Available records: Begin

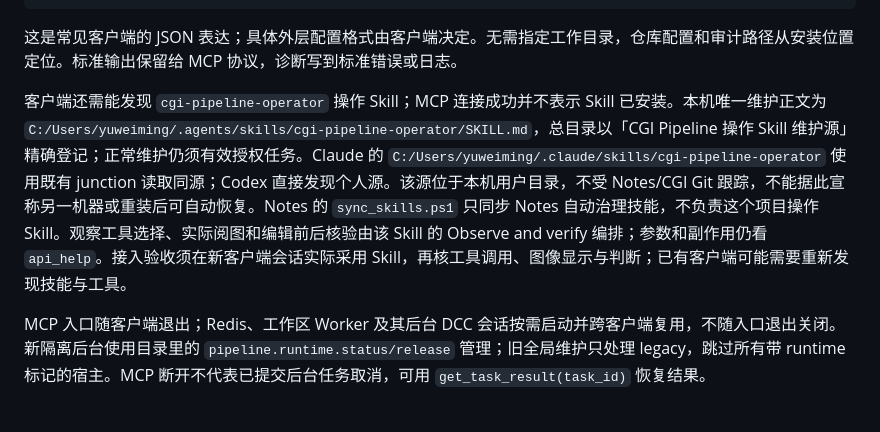
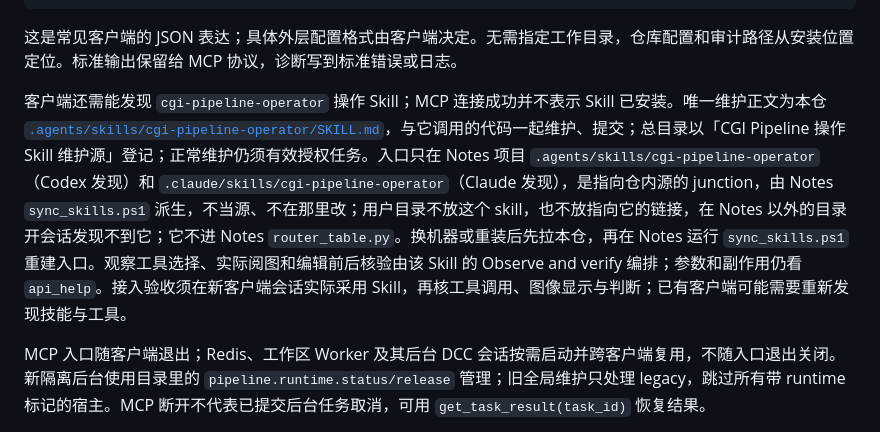
Before and after one commit to GGboom-er/CGI_Pipeline, a Markdown page: README.md, the part around the change. Drawn GitHub-style.

Commit message:
docs(readme): the operator skill source is this repo's .agents/skills (PL307)
Co-Authored-By: Claude Opus 5.5 <noreply@anthropic.com>

```diff
--- a/README.md
+++ b/README.md
@@ -67,7 +67,7 @@ Dashboard 取消先持久化 `CANCEL_REQUESTED`，执行器在开始执行或下
 
 这是常见客户端的 JSON 表达；具体外层配置格式由客户端决定。无需指定工作目录，仓库配置和审计路径从安装位置定位。标准输出保留给 MCP 协议，诊断写到标准错误或日志。
 
-客户端还需能发现 `cgi-pipeline-operator` 操作 Skill；MCP 连接成功并不表示 Skill 已安装。本机唯一维护正文为 `C:/Users/yuweiming/.agents/skills/cgi-pipeline-operator/SKILL.md`，总目录以「CGI Pipeline 操作 Skill 维护源」精确登记；正常维护仍须有效授权任务。Claude 的 `C:/Users/yuweiming/.claude/skills/cgi-pipeline-operator` 使用既有 junction 读取同源；Codex 直接发现个人源。该源位于本机用户目录，不受 Notes/CGI Git 跟踪，不能据此宣称另一机器或重装后可自动恢复。Notes 的 `sync_skills.ps1` 只同步 Notes 自动治理技能，不负责这个项目操作 Skill。观察工具选择、实际阅图和编辑前后核验由该 Skill 的 Observe and verify 编排；参数和副作用仍看 `api_help`。接入验收须在新客户端会话实际采用 Skill，再核工具调用、图像显示与判断；已有客户端可能需要重新发现技能与工具。
+客户端还需能发现 `cgi-pipeline-operator` 操作 Skill；MCP 连接成功并不表示 Skill 已安装。唯一维护正文为本仓 [`.agents/skills/cgi-pipeline-operator/SKILL.md`](.agents/skills/cgi-pipeline-operator/SKILL.md)，与它调用的代码一起维护、提交；总目录以「CGI Pipeline 操作 Skill 维护源」登记；正常维护仍须有效授权任务。入口只在 Notes 项目 `.agents/skills/cgi-pipeline-operator`（Codex 发现）和 `.claude/skills/cgi-pipeline-operator`（Claude 发现），是指向仓内源的 junction，由 Notes `sync_skills.ps1` 派生，不当源、不在那里改；用户目录不放这个 skill，也不放指向它的链接，在 Notes 以外的目录开会话发现不到它；它不进 Notes `router_table.py`。换机器或重装后先拉本仓，再在 Notes 运行 `sync_skills.ps1` 重建入口。观察工具选择、实际阅图和编辑前后核验由该 Skill 的 Observe and verify 编排；参数和副作用仍看 `api_help`。接入验收须在新客户端会话实际采用 Skill，再核工具调用、图像显示与判断；已有客户端可能需要重新发现技能与工具。
 
 MCP 入口随客户端退出；Redis、工作区 Worker 及其后台 DCC 会话按需启动并跨客户端复用，不随入口退出关闭。新隔离后台使用目录里的 `pipeline.runtime.status/release` 管理；旧全局维护只处理 legacy，跳过所有带 runtime 标记的宿主。MCP 断开不代表已提交后台任务取消，可用 `get_task_result(task_id)` 恢复结果。
 
```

Available records: End

Brief —
What's needed is an exact copy of every entry, minus the pictures.

Answer area —
Before and after one commit to GGboom-er/CGI_Pipeline, a Markdown page: README.md, the part around the change. Drawn GitHub-style.

Commit message:
docs(readme): the operator skill source is this repo's .agents/skills (PL307)
Co-Authored-By: Claude Opus 5.5 <noreply@anthropic.com>

```diff
--- a/README.md
+++ b/README.md
@@ -67,7 +67,7 @@ Dashboard 取消先持久化 `CANCEL_REQUESTED`，执行器在开始执行或下
 
 这是常见客户端的 JSON 表达；具体外层配置格式由客户端决定。无需指定工作目录，仓库配置和审计路径从安装位置定位。标准输出保留给 MCP 协议，诊断写到标准错误或日志。
 
-客户端还需能发现 `cgi-pipeline-operator` 操作 Skill；MCP 连接成功并不表示 Skill 已安装。本机唯一维护正文为 `C:/Users/yuweiming/.agents/skills/cgi-pipeline-operator/SKILL.md`，总目录以「CGI Pipeline 操作 Skill 维护源」精确登记；正常维护仍须有效授权任务。Claude 的 `C:/Users/yuweiming/.claude/skills/cgi-pipeline-operator` 使用既有 junction 读取同源；Codex 直接发现个人源。该源位于本机用户目录，不受 Notes/CGI Git 跟踪，不能据此宣称另一机器或重装后可自动恢复。Notes 的 `sync_skills.ps1` 只同步 Notes 自动治理技能，不负责这个项目操作 Skill。观察工具选择、实际阅图和编辑前后核验由该 Skill 的 Observe and verify 编排；参数和副作用仍看 `api_help`。接入验收须在新客户端会话实际采用 Skill，再核工具调用、图像显示与判断；已有客户端可能需要重新发现技能与工具。
+客户端还需能发现 `cgi-pipeline-operator` 操作 Skill；MCP 连接成功并不表示 Skill 已安装。唯一维护正文为本仓 [`.agents/skills/cgi-pipeline-operator/SKILL.md`](.agents/skills/cgi-pipeline-operator/SKILL.md)，与它调用的代码一起维护、提交；总目录以「CGI Pipeline 操作 Skill 维护源」登记；正常维护仍须有效授权任务。入口只在 Notes 项目 `.agents/skills/cgi-pipeline-operator`（Codex 发现）和 `.claude/skills/cgi-pipeline-operator`（Claude 发现），是指向仓内源的 junction，由 Notes `sync_skills.ps1` 派生，不当源、不在那里改；用户目录不放这个 skill，也不放指向它的链接，在 Notes 以外的目录开会话发现不到它；它不进 Notes `router_table.py`。换机器或重装后先拉本仓，再在 Notes 运行 `sync_skills.ps1` 重建入口。观察工具选择、实际阅图和编辑前后核验由该 Skill 的 Observe and verify 编排；参数和副作用仍看 `api_help`。接入验收须在新客户端会话实际采用 Skill，再核工具调用、图像显示与判断；已有客户端可能需要重新发现技能与工具。
 
 MCP 入口随客户端退出；Redis、工作区 Worker 及其后台 DCC 会话按需启动并跨客户端复用，不随入口退出关闭。新隔离后台使用目录里的 `pipeline.runtime.status/release` 管理；旧全局维护只处理 legacy，跳过所有带 runtime 标记的宿主。MCP 断开不代表已提交后台任务取消，可用 `get_task_result(task_id)` 恢复结果。
 
```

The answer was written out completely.